“Even though it’s been defined as a narrow a question, we still have a duty before us. This land was designated to be a park. The JCRA almost used eminent domain, then reversed course,” he said.
“I don’t feel like I ever got a satisfactory reason. The logic never made sense. I don’t feel the evidence was ever presented to the council to address that.”
Gilmore again reiterated that the vote would set a precedent for development on Communipaw Avenue before voting no.
The amendments passed 6-3, with Ward C Councilman Rich Boggiano, Solomon, and Gilmore voting no.
“I’m very concerned you pulled that ordinance off the table before we met. I thought we agreed we were going to be meet. No such meeting occurred,” said Morris Canal Manor Executive Director June Jones.
“It’s okay for Jersey City to become a world-class city. But there’s something wrong when its indigenous residents become the underclass,” added Veronica Sutton, who also said her family has been in Jersey City for some time.
Elvin Dominici, who unsuccessfully ran for council-at-large on a slate with Jones in November, called the decision politics as usual.
Former Ward F Councilman Jermaine Robinson, who was unseated by Gilmore, spoke in favor of the project as he did while he was in office.
“There’s been dozens of meetings over the last three years. Every time I see a 13-year-old get murdered on the street … I see something is going wrong .I fought for this project. It might be a little too big, but it’s the right thing to do for Jersey City because we get Jersey City’s first rec center.”
He continued that it would contain coding classes and classrooms for other subjects, as well as that minority employment and business would be fostered there.
Regarding the acquisition of the Rook tactical vehicle, which raised some eyebrows on Monday, Democratic Committeeman Gary Spingarn acknowledged that while a federal grant will cover the initial expense, there are still costs to maintain and store it.
“It pains me to see Jersey City follow the tails of the military-industrial complex … while ignoring the needs of the people,” he said.

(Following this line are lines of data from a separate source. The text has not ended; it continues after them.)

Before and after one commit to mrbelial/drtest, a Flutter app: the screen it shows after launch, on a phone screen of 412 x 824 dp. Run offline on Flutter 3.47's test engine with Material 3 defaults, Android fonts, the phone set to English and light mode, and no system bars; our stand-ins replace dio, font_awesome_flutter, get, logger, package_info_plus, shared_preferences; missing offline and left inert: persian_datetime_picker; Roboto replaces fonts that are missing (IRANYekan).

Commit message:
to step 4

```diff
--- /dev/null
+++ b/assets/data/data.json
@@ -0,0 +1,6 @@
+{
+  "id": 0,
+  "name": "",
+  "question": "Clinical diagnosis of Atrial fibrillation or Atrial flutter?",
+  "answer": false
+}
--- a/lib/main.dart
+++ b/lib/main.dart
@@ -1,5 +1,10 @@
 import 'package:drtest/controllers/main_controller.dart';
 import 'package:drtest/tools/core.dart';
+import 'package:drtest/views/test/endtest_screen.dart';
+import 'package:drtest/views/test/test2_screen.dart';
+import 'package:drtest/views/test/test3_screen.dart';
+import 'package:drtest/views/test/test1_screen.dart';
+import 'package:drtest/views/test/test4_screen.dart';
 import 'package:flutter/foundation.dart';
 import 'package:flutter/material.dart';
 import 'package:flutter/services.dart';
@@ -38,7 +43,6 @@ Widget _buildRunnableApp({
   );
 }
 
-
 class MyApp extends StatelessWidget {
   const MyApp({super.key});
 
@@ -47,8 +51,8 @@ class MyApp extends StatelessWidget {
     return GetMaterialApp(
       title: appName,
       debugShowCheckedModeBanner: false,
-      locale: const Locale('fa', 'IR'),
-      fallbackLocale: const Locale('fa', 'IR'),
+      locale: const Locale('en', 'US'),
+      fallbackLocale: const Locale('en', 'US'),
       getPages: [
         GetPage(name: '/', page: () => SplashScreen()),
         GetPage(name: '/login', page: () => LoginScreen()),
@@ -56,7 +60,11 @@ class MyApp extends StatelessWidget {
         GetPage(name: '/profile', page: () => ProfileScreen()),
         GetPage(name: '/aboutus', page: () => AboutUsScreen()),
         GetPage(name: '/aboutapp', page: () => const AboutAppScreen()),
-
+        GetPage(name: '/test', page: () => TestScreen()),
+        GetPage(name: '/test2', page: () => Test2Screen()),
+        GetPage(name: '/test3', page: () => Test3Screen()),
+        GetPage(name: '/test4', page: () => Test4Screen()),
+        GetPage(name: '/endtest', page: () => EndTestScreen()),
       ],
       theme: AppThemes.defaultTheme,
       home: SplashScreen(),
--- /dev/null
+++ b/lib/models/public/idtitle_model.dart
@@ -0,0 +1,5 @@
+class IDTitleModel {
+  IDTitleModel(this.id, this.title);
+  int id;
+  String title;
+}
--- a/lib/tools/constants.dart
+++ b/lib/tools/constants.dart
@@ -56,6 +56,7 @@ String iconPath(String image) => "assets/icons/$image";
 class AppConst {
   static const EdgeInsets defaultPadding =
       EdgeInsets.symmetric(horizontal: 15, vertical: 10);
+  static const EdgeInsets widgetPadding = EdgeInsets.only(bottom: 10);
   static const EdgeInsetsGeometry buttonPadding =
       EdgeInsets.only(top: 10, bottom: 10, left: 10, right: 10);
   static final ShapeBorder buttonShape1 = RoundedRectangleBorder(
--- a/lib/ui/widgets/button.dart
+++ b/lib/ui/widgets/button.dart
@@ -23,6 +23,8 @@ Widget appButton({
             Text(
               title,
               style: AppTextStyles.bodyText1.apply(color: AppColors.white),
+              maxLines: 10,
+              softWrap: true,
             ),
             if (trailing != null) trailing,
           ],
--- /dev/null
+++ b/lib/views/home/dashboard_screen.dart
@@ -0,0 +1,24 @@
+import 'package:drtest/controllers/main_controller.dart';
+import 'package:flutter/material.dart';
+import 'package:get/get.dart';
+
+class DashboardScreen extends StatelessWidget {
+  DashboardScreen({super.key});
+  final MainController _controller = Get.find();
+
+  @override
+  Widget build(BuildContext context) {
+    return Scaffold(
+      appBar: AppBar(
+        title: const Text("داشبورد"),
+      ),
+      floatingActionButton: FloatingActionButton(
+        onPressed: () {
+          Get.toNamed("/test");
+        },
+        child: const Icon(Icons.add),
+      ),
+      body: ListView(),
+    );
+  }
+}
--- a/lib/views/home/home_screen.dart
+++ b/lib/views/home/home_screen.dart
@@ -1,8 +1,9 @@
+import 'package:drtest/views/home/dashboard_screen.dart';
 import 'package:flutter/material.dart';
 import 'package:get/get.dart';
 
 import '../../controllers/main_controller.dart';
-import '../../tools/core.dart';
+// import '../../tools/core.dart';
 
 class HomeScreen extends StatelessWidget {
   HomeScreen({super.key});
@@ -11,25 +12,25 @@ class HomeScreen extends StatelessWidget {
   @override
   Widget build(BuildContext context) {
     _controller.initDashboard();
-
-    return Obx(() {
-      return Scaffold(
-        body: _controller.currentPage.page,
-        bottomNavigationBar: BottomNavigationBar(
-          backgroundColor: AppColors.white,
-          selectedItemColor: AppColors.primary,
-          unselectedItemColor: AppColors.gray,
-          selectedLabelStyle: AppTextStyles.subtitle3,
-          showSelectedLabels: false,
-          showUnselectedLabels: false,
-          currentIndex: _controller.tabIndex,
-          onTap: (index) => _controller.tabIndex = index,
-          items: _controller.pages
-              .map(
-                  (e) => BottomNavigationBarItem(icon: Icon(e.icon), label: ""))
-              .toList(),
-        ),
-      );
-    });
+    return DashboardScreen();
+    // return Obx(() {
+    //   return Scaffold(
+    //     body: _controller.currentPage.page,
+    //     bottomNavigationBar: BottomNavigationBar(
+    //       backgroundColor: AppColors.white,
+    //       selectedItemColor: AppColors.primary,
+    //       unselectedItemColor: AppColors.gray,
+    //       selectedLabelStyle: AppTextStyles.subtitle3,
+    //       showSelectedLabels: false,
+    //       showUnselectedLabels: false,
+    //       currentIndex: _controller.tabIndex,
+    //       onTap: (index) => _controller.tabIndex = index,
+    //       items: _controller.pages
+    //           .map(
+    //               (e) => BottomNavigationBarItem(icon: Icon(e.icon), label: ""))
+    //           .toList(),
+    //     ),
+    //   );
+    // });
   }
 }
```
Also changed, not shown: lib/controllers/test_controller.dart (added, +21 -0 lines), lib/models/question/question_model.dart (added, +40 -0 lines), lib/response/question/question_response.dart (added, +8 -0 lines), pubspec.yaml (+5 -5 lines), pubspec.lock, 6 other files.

“I noticed it only goes to the second story. What good does that do? We have the high rises here,” Daly added.
Saleh, who was among the council members who asked Public Safety Director James Shea questions about the vehicle on Monday, said he was convinced this was a good decision.
“It’s a defensive capability. And I believe that grant was specifically for the Rook. It is to protect negotiators, to protect police officers. I wish we did not have to purchase this. But after December 10th, 2019, we have to protect first responders,” Saleh said.
Gilmore, who also had some concerns at the caucus, concurred with Saleh.
“I can actually visualize and see how this could be beneficial when the individual was barricaded in the car. I do understand the concerns of the community. There’s no weapons on it. It’s a defense mechanism,” Gilmore said.
The resolution was ultimately approved unanimously (9-0) as part of the consent agenda.